THE CELL LEADER’S MANUAL
An Apologetics Primer:
GEM ’85, this rev. Aug. 2002a
"Always be prepared to give an answer to everyone who asks you to give the reason for the hope that you have. But do this with gentleness and respect . . ." (1 Peter )
3.3 The Media and Education
Issues of communication, control, credibility and clarity
are critical if the church is to speak effectively to the people of the
Unfortunately, credibility is not the same as truth — it is a perception that a particular source is believable. As well we know from the study of Rhetoric, messages and arguments can be extremely persuasive, even if they are not true or sound. So, demagogues and other misleaders have long since discovered that if one tickles itching ears with what they want to hear, self-deceived people will believe it and trust you, even in the teeth of the actual evidence. [2 Tim. 3:1 – 8, 4:1 – 5, cf. - 17.]
Moreover, unless their current belief system is manifestly failing, people generally accept what accords with what they already believe and reject whatever does not accord with what they already believe, so once a false ideology has taken root in a community, it is very hard indeed to uproot.
This brings out the critical strategic roles played by major community institutions. For, as we grow up, our core beliefs and values are accepted from and shaped by authorities such as parents, churches, schools, the media, our peers on the street, popular leaders and politicians — it is only later in life, if ever, that we critically assess them. As a direct result, the key battle in the war of ideas is always political: which authorities and agendas will dominate the media, the school and the academy. Victory or defeat in these three institutions determines the dominant ideas, perceptions and messages that spread through a given community — and, in an ever more global age, the world.
Over the past several decades in our region, the tide
of this battle has clearly been shifting to the secularists and their post-modern
fellow travellers, especially as the dominant media power of the
Consequently, if we are to counter the tide, and fulfil
our calling to be effective as Christian leaders working to disciple the nations
in our region, we must be ever alert to the various philosophies, ideologies,
agendas and underlying values and beliefs that are being communicated to our
communities, whether openly or subtly. We must also understand how the
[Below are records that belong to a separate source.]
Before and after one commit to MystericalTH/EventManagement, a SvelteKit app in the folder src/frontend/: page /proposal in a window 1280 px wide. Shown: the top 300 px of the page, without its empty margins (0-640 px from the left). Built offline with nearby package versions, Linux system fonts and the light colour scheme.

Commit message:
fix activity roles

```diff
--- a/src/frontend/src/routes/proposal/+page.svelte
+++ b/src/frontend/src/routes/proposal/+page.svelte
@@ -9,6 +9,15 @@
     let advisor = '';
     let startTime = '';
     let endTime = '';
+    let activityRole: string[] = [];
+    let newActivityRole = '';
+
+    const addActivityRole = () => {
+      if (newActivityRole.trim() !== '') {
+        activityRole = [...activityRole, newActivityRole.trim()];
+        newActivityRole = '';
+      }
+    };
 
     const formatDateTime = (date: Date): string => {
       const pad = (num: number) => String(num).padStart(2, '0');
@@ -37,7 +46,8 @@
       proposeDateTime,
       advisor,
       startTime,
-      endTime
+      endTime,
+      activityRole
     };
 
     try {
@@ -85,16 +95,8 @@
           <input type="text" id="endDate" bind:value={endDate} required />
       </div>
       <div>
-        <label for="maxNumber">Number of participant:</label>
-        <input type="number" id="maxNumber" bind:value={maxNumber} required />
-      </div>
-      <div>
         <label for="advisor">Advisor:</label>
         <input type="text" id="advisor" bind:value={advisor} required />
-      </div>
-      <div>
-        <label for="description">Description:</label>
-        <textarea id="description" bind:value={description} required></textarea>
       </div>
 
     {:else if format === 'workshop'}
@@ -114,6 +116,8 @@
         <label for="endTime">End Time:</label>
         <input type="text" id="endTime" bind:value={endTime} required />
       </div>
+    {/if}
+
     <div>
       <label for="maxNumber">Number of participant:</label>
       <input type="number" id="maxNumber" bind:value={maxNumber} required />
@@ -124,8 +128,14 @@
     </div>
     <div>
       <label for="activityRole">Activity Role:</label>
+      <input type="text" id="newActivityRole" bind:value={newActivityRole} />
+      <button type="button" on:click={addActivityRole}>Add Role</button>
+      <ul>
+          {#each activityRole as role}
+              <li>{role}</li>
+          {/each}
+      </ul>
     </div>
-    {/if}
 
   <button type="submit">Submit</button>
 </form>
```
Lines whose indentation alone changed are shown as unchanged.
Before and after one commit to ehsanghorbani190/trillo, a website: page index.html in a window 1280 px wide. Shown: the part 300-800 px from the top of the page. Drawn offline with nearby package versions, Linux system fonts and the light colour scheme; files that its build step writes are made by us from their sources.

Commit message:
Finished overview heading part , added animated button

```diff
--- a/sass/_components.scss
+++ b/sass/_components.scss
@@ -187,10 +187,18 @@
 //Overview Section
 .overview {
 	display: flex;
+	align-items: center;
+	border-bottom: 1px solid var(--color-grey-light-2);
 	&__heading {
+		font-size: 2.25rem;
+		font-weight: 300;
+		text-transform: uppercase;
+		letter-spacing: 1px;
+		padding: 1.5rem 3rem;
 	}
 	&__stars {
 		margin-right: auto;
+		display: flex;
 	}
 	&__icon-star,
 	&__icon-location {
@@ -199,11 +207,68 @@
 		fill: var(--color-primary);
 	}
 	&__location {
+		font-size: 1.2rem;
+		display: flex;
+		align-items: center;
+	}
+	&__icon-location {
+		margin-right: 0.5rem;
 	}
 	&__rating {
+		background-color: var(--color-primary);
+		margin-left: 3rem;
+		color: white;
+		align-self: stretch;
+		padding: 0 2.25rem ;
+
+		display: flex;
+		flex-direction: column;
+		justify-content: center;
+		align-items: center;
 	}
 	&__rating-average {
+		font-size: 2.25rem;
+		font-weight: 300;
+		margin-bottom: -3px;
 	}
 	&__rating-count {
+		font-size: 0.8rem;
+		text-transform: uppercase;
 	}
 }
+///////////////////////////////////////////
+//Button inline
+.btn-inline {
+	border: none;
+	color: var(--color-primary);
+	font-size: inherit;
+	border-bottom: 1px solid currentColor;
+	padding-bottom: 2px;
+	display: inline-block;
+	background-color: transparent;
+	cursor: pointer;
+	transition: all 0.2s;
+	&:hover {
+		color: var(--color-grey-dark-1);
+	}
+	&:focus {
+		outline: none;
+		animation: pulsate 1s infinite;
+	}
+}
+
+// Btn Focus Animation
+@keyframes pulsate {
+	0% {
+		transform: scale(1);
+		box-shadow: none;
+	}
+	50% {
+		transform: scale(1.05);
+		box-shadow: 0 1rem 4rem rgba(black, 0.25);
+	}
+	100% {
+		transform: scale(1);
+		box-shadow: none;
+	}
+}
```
various persuasive techniques work, and learn how to effectively respond.
Most of all, we must be willing to respond effectively, using art-forms, schools,
media-houses, books, and whatever other legitimate means are at our disposal.